A Answers (4)
After age 65, doctors generally recommend that you can stop having Pap smears if all of the following criteria are met:
- Your last two Pap smears were normal.
- One of these last Pap smears was in the last five years.
- You have no history of precancerous changes.
Obviously, these are fairly general guidelines, and you need to have a discussion with your health care provider. A woman with a history of cervical cancer or with cervical precancer is going to have a different screening regimen than a woman with a history of normal Pap smears.
According to the guidelines set forth by the American Cancer Society (ACS), women who are over the age of 65 and have had regular Pap smear screenings with normal results do not need to be screened for cervical cancer. Women who have had a hysterectomy (uterus and cervix removed) and have no history of cervical cancer or pre-cancer do not need to be screened with pap smears.
Women who have a history of abnormal pap screenings or other gynecologic concerns should speak with their health care provider about the best options for them.
A woman over 30 years old, who has had normal pap smears and negative HPV tests, should continue to have pap smears every 5 years. She may stop having pap smears at age 65.
If a woman has had abnormal pap smears or is HPV positive, or has high risk conditions such as diethylstilbestrol (DES) exposure or HIV positive, she will need pap smears or other testing as determined in discussion with her health care provider.
The woman who is no longer having periods because she had a hysterectomy for reasons other than cancer no longer needs to have pap smears.
This is the consortium agreement from the expert panels at the American Cancer Society, the American Society for Colposcopy and Cervical Pathology, the American Society for Clinical Pathology and the United States Preventative Services Task Force released in 2012.
The guidelines about how often pap smears should be done and when pap smears can stop have been changing rapidly in the last decade. This is because of the explosion of information about the virus HPV that is largely, if not exclusively, responsible for changes in the cells of the cervix, or abnormal pap smears.

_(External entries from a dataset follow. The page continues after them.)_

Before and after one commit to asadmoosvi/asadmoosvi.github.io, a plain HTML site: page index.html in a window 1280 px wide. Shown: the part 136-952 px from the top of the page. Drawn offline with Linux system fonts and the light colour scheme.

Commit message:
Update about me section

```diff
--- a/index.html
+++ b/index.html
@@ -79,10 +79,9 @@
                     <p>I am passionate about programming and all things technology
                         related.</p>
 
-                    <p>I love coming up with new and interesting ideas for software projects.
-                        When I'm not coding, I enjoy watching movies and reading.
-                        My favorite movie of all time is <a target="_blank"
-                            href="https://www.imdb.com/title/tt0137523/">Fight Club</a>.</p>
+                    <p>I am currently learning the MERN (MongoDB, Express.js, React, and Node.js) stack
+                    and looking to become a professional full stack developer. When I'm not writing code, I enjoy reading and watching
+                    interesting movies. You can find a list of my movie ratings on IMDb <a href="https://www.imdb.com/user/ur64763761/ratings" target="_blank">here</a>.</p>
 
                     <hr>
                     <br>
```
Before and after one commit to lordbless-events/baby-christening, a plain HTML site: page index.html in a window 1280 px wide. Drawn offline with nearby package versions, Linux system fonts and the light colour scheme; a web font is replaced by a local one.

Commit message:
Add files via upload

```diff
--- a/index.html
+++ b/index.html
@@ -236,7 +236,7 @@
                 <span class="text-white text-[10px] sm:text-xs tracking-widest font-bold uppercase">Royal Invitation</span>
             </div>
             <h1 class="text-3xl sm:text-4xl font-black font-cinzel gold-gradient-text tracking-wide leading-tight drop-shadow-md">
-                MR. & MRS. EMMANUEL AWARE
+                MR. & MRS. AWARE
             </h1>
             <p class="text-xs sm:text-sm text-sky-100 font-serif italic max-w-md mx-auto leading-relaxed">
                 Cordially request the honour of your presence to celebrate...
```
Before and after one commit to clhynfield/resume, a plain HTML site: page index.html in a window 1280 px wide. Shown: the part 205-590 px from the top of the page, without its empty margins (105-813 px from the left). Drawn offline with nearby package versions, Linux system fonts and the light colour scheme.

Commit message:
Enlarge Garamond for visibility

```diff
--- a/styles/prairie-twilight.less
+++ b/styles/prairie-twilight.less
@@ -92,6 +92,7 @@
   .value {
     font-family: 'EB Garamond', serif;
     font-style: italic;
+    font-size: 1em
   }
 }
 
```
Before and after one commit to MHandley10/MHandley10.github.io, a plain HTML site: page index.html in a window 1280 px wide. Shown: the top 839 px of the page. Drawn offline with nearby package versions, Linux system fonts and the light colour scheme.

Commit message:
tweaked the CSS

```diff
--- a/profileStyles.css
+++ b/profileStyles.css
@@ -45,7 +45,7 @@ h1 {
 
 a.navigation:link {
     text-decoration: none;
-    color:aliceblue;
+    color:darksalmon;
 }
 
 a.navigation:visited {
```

Finally, the Pap smear is a test about the health of the cervix only. The frequency of pap smears doesn't change a woman's need to take care of herself by having regular gynecological and breast examinations or discussions with her health care provider about her healthy lifestyle.
If you are 70 years or over and have had two normal Pap smears in the last five years, you do not have to keep having Pap smears, unless you wish to do so. Women who are over 70 years who have never had a Pap smear, or those who request a Pap smear, of course could have a pap smear.
Remember that, with the advent of HPV testing that goes along with the papsmear test, women over the age of 30 need only to have a pap with HPV every 3 years, if both of negative.
This content reflects information from various individuals and organizations and may offer alternative or opposing points of view. It should not be used for medical advice, diagnosis or treatment. As always, you should consult with your healthcare provider about your specific health needs.